Instructions to follow: Retype all of the entries precisely.

Exercise data:

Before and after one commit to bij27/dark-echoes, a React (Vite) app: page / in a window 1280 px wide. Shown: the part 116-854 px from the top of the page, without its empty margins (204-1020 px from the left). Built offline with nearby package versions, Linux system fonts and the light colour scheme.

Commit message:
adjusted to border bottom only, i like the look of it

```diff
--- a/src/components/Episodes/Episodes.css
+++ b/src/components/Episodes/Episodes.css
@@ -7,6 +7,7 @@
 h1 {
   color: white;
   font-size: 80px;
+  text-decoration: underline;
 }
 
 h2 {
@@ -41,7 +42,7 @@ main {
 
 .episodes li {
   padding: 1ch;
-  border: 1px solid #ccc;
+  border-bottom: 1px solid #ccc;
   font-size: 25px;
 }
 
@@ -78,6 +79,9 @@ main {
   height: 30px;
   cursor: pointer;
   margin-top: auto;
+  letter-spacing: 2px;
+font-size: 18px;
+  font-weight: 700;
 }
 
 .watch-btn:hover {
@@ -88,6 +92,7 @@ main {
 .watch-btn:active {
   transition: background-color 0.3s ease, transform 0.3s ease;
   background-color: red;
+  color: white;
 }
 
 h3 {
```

Response area:
Before and after one commit to bij27/dark-echoes, a React (Vite) app: page / in a window 1280 px wide. Shown: the part 116-854 px from the top of the page, without its empty margins (204-1020 px from the left). Built offline with nearby package versions, Linux system fonts and the light colour scheme.

Commit message:
adjusted to border bottom only, i like the look of it

```diff
--- a/src/components/Episodes/Episodes.css
+++ b/src/components/Episodes/Episodes.css
@@ -7,6 +7,7 @@
 h1 {
   color: white;
   font-size: 80px;
+  text-decoration: underline;
 }
 
 h2 {
@@ -41,7 +42,7 @@ main {
 
 .episodes li {
   padding: 1ch;
-  border: 1px solid #ccc;
+  border-bottom: 1px solid #ccc;
   font-size: 25px;
 }
 
@@ -78,6 +79,9 @@ main {
   height: 30px;
   cursor: pointer;
   margin-top: auto;
+  letter-spacing: 2px;
+font-size: 18px;
+  font-weight: 700;
 }
 
 .watch-btn:hover {
@@ -88,6 +92,7 @@ main {
 .watch-btn:active {
   transition: background-color 0.3s ease, transform 0.3s ease;
   background-color: red;
+  color: white;
 }
 
 h3 {
```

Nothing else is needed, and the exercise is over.